Koch was also struck by just how many ex-pat Californians are here. They are everywhere: the gun shop owners, the retirees at the golf resorts. They hold seats on school boards and in local government.
“I immediately tell people, especially if they’re not from California, I am not one of those people who want to change Idaho,” Koch says. “I love it the way it is, that’s why we’re here.”
As a veteran Democrat from Coeur d’Alene, Mary Lou Reed has a very pointed view of all this:
“We’re very, very white up here,” she says. Kootenai County is 95 percent white according to the most recent census, compared with much of California today, where whites are in the minority.
She insists race plays a factor in some people’s decisions to move up here.
“No question the white flight is to flee from a multi-racial situation into one into in which everybody looks the same,” she says. “It’s very dull.”
This is definitely an uncomfortable subject. Some of the transplants didn’t want to talk about race as a reason for moving. Others said it didn’t have anything to do with it.
So what Carlson is describing for places like Idaho and Montana and Utah is in fact the converse of what has happened to those states. It’s a lie.
The reality is that demographic shifts have happened throughout American history, and being able to ride those shifts politically has always been a challenge for parties, which have to figure out how to please changing constituencies. That’s what Democrats are doing.
Republicans, on the other hand, have clearly become so wedded to their white nationalist politics—the ones that drove demographic change in California, Idaho, Montana, and many other places—that they will not adjust their politics to welcome in new brown faces.

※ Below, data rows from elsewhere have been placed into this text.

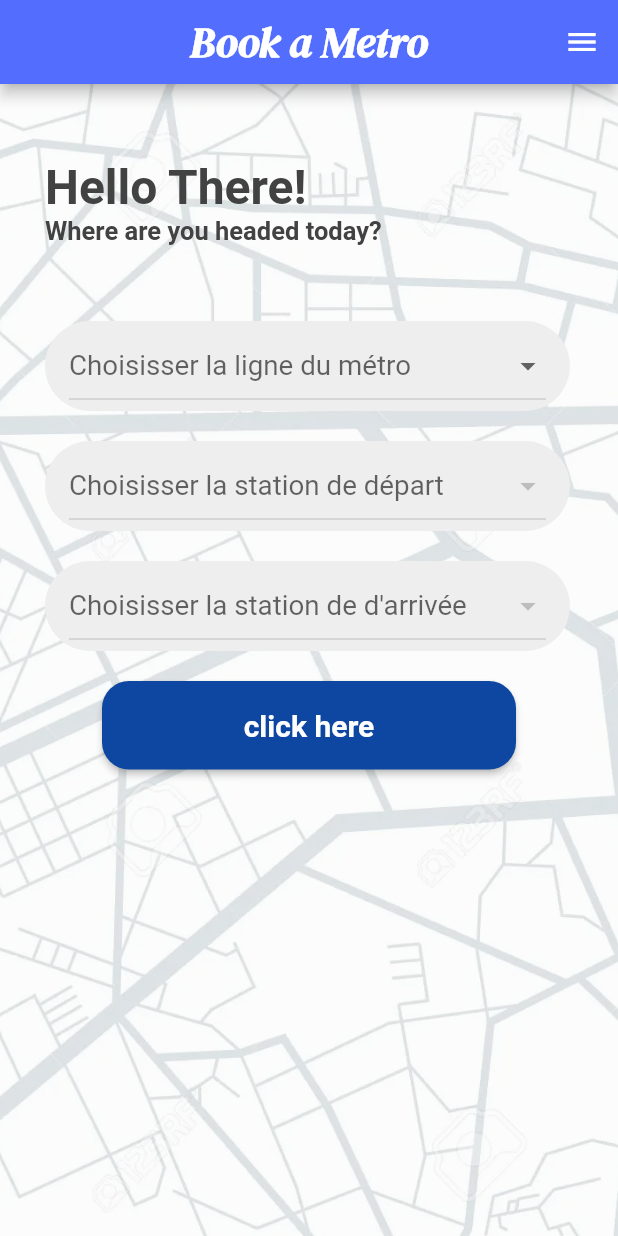
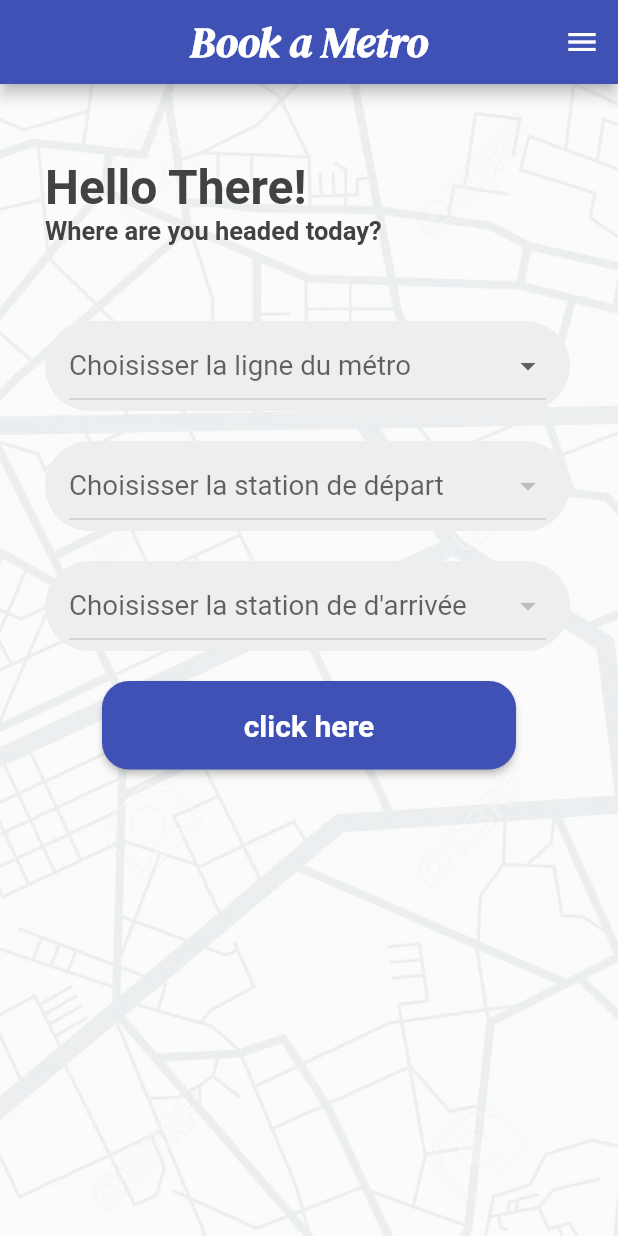
Before and after one commit to MahdiAyadi1/metroapp, a Flutter app: the screen it shows after launch, on a phone screen of 412 x 824 dp. Run offline on Flutter 3.47's test engine with Material 2 defaults, Android fonts, the phone set to English and light mode, and no system bars; our stand-ins replace firebase_core, sqflite; accounts and stored records are empty; Roboto replaces fonts that are missing (Allfont).

Commit message:
add components

```diff
--- a/Mobile/metroapp/lib/components/MyTextField().dart
+++ b/Mobile/metroapp/lib/components/MyTextField().dart
@@ -1,3 +1,5 @@
+// ignore_for_file: file_names, prefer_typing_uninitialized_variables
+
 import 'package:flutter/material.dart';
 
 class MyTextField extends StatelessWidget {
--- /dev/null
+++ b/Mobile/metroapp/lib/components/button.dart
@@ -0,0 +1,30 @@
+import 'package:flutter/material.dart';
+import 'myvariables.dart';
+
+class Mybutton extends StatelessWidget {
+  final Text text;
+  final void Function()? onPressed;
+  const Mybutton({super.key,
+  required this.text,
+  required this.onPressed,
+  });
+
+  @override
+  Widget build(BuildContext context) {
+    return Container(
+            margin: EdgeInsets.symmetric(horizontal: 68),
+            child: ElevatedButton(
+              onPressed: onPressed,
+              style: ButtonStyle(
+                backgroundColor:
+                    MaterialStateProperty.all(MyVariables.mainColor),
+                padding: MaterialStateProperty.all(EdgeInsets.all(18)),
+                shape: MaterialStateProperty.all(RoundedRectangleBorder(
+                    borderRadius: BorderRadius.circular(18))),
+              ),
+              child: text,
+            ),
+          );
+
+  }
+}
--- a/Mobile/metroapp/lib/components/input.dart
+++ /dev/null
@@ -1 +0,0 @@
-//dropdownbutton();
--- /dev/null
+++ b/Mobile/metroapp/lib/components/inputWelcome.dart
@@ -0,0 +1,40 @@
+import 'package:flutter/material.dart';
+
+import 'myvariables.dart';
+
+class InputWelcome extends StatelessWidget {
+  final List<DropdownMenuItem<String>>? list;
+  final void Function(Object?)? OnChange;
+  final String? selectLigne;
+  final Text? hintText;
+  const InputWelcome(
+      {super.key,
+      required this.list,
+      required this.OnChange,
+      required this.selectLigne,
+      required this.hintText,
+      });
+
+  @override
+  Widget build(BuildContext context) {
+    return Container(
+      margin: EdgeInsets.only(bottom: 20),
+      decoration: BoxDecoration(
+        color: MyVariables.backgroundColor,
+        borderRadius: BorderRadius.circular(66),
+      ),
+      width: 350,
+      padding: EdgeInsets.symmetric(horizontal: 16),
+      child: DropdownButton(
+        //dropdownColor: Colors.grey[200],
+        value: selectLigne,
+        hint: hintText,
+        itemHeight: 60,
+        style: TextStyle(fontSize: 18.5, color: MyVariables.textColor),
+        isExpanded: true,
+        items: list,
+        onChanged: OnChange,
+      ),
+    );
+  }
+}
--- /dev/null
+++ b/Mobile/metroapp/lib/components/myvariables.dart
@@ -0,0 +1,10 @@
+import 'package:flutter/material.dart';
+
+class MyVariables {
+  // static final Color myColor = Color(0xFF3366FF);
+  static final Color mainColor = Colors.indigo;
+  static final Color secondColor = Colors.yellow;
+  static final Color? textColor = Colors.grey[800];
+  static final Color? backgroundColor = Colors.grey[200];
+  static final String? titleFont = 'Myfont';
+}
--- a/Mobile/metroapp/lib/main.dart
+++ b/Mobile/metroapp/lib/main.dart
@@ -21,6 +21,7 @@ Future<void> main() async {
 
 class MyApp extends StatelessWidget {
   const MyApp({Key? key}) : super(key: key);
+  final Color mainColor = Colors.black;
 
   @override
   Widget build(BuildContext context) {
--- a/Mobile/metroapp/lib/pages/firstlogo.dart
+++ b/Mobile/metroapp/lib/pages/firstlogo.dart
@@ -4,6 +4,8 @@ import 'dart:async';
 
 import 'package:flutter/material.dart';
 import 'package:metroapp/pages/welcome.dart';
+
+import '../components/myvariables.dart';
 
 
 class Firstlogo extends StatefulWidget {
@@ -24,7 +26,7 @@ class _FirstlogoState extends State<Firstlogo> {
   @override
   Widget build(BuildContext context) {
     return Container(
-      color: Colors.grey[300],
+      color: MyVariables.backgroundColor,
       child: Image.asset('assets/images/logo-removebg-preview.png'),
     );
   }
--- a/Mobile/metroapp/lib/pages/welcome.dart
+++ b/Mobile/metroapp/lib/pages/welcome.dart
@@ -1,6 +1,9 @@
 // ignore_for_file: prefer_const_constructors
 
 import 'package:flutter/material.dart';
+import 'package:metroapp/components/button.dart';
+import 'package:metroapp/components/inputWelcome.dart';
+import 'package:metroapp/components/myvariables.dart';
 import '../database/bdd.dart';
 
 class Welcome extends StatefulWidget {
@@ -21,12 +24,12 @@ class _WelcomeState extends State<Welcome> {
     return SafeArea(
       child: Scaffold(
           appBar: AppBar(
-            backgroundColor: Colors.indigoAccent,
+            backgroundColor: MyVariables.mainColor,
             title: Text(
               "Book a Metro",
               style: TextStyle(
                   fontSize: 28,
-                  fontFamily: 'Myfont',
+                  fontFamily: MyVariables.titleFont,
                   fontWeight: FontWeight.bold),
             ),
             centerTitle: true,
@@ -67,7 +70,7 @@ class _WelcomeState extends State<Welcome> {
                 ),
                 fit: BoxFit.cover,
                 colorFilter: ColorFilter.mode(
-                  Colors.black.withOpacity(0.4),
+                  Colors.black.withOpacity(0.2),
                   BlendMode.dstATop,
                 ),
               ),
@@ -87,38 +90,25 @@ class _WelcomeState extends State<Welcome> {
                         style: TextStyle(
                             fontSize: 32,
                             fontWeight: FontWeight.bold,
-                            color: Colors.grey[800]),
+                            color: MyVariables.textColor),
                       ),
                       Text(
                         "Where are you headed today?",
                         style: TextStyle(
                             fontSize: 17,
                             fontWeight: FontWeight.bold,
-                            color: Colors.grey[800]),
+                            color: MyVariables.textColor),
                       ),
                       SizedBox(
                         height: 50,
                       ),
                       // Text("Choisisser la ligne du métro: "),
-                      Container(
-                        margin: EdgeInsets.only(bottom: 20),
-                        decoration: BoxDecoration(
-                          color: Colors.grey[200],
-                          borderRadius: BorderRadius.circular(66),
-                        ),
-                        width: 350,
-                        padding: EdgeInsets.symmetric(horizontal: 16),
-                        child: DropdownButton(
-                          //dropdownColor: Colors.grey[200],
-                          itemHeight: 60,
-                          style: TextStyle(
-                              fontSize: 18.5, color: Colors.grey[800]),
-                          isExpanded: true,
-                          items: ligne
+                      InputWelcome(
+                          list: ligne
                               .map((e) =>
                                   DropdownMenuItem(value: e, child: Text(e)))
                               .toList(),
-                          onChanged: (v) {
+                          OnChange: (v) {
                             setState(() {
                               _selectLigne = v.toString();
                               stationsFiltred = [];
@@ -129,30 +119,16 @@ class _WelcomeState extends State<Welcome> {
                                   stationsFiltred.add(station[i]["name"]);
                                 }
                               }
-                              // _selectStationDepart = stationsFiltred[0];
+                              // print(_selectLigne);
                               // print(stationsFiltred);
-                              // print(selectStation);
                             });
                           },
-                          value: _selectLigne,
-                          hint: Text("Choisisser la ligne du métro "),
-                        ),
-                      ),
-                      Container(
-                          margin: EdgeInsets.only(bottom: 20),
-                          decoration: BoxDecoration(
-                            color: Colors.grey[200],
-                            borderRadius: BorderRadius.circular(66),
-                          ),
-                          width: 350,
-                          padding: EdgeInsets.symmetric(horizontal: 16),
-                          child: DropdownButton<String>(
-                            itemHeight: 60,
-                            style: TextStyle(
-                                fontSize: 18.5, color: Colors.grey[800]),
-                            isExpanded: true,
-                            value: _selectStationDepart,
-                            items: (stationsFiltred.isEmpty
+                          selectLigne: _selectLigne,
+                          hintText: Text("Choisisser la ligne du métro ")),
+                      InputWelcome(
+                        selectLigne: _selectStationDepart,
+                        hintText: Text("Choisisser la station de départ "),
+                        list: (stationsFiltred.isEmpty
                                 ? <String>[]
                                 : stationsFiltred)
                             .map<DropdownMenuItem<String>>((String value) {
@@ -161,30 +137,16 @@ class _WelcomeState extends State<Welcome> {
                             child: Text(value),
                           );
                         }).toList(),
-                            onChanged: (value) {
+                        OnChange: (value) {
                           setState(() {
                             _selectStationDepart = value.toString();
                           });
                         },
-                            disabledHint:
-                                Text("Choisisser la station de départ"),
-                            hint: Text("Choisisser la station de départ"),
-                          )),
-                      Container(
-                          margin: EdgeInsets.only(bottom: 20),
-                          decoration: BoxDecoration(
-                            color: Colors.grey[200],
-                            borderRadius: BorderRadius.circular(66),
                       ),
-                          width: 350,
-                          padding: EdgeInsets.symmetric(horizontal: 16),
-                          child: DropdownButton<String>(
-                            itemHeight: 60,
-                            style: TextStyle(
-                                fontSize: 18.5, color: Colors.grey[800]),
-                            isExpanded: true,
-                            value: _selectStationArrive,
-                            items: (stationsFiltred.isEmpty
+                      InputWelcome(
+                        selectLigne: _selectStationArrive,
+                        hintText: Text("Choisisser la station de d'arrivée "),
+                        list: (stationsFiltred.isEmpty
                                 ? <String>[]
                                 : stationsFiltred)
                             .map<DropdownMenuItem<String>>((String value) {
@@ -193,38 +155,24 @@ class _WelcomeState extends State<Welcome> {
                             child: Text(value),
                           );
                         }).toList(),
-                            onChanged: (value) {
+                        OnChange: (value) {
                           setState(() {
                             _selectStationArrive = value.toString();
                           });
                         },
-                            disabledHint:
-                                Text("Choisisser la station de d'arrivée"),
-                            hint: Text("Choisisser la station de d'arrivée"),
-                          )),
+                      ),
                     ],
                   ),
                 ),
-                Container(
-                  margin: EdgeInsets.symmetric(horizontal: 68),
-                  child: ElevatedButton(
+                Mybutton(
+                  text: Text(
+                    "click here",
+                    style: TextStyle(fontSize: 20, fontWeight: FontWeight.bold),
+                  ),
                   onPressed: () {
                     Navigator.pushNamed(context, '/findmetro');
                   },
-                    style: ButtonStyle(
-                      backgroundColor:
-                          MaterialStateProperty.all(Colors.blue[900]),
-                      padding: MaterialStateProperty.all(EdgeInsets.all(18)),
-                      shape: MaterialStateProperty.all(RoundedRectangleBorder(
-                          borderRadius: BorderRadius.circular(18))),
-                    ),
-                    child: Text(
-                      "click here",
-                      style:
-                          TextStyle(fontSize: 20, fontWeight: FontWeight.bold),
-                    ),
-                  ),
-                ),
+                )
               ],
             ),
           )),
```
Also changed, not shown: Mobile/metroapp/lib/components/appbar.dart (added, +11 -0 lines), Mobile/metroapp/lib/pages/teeest.txt (added, +25 -0 lines), Mobile/metroapp/lib/pages/teext3.txt (added, +20 -0 lines), Mobile/metroapp/lib/pages/test.txt (added, +47 -0 lines). Lines whose indentation alone changed are shown as unchanged.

Carlson’s “replacement theory” is about gaslighting the public into believing that liberals are manipulating demographic change rather than simply adapting to its realities—giving Republicans an excuse to cling to a political ethos in its death spiral.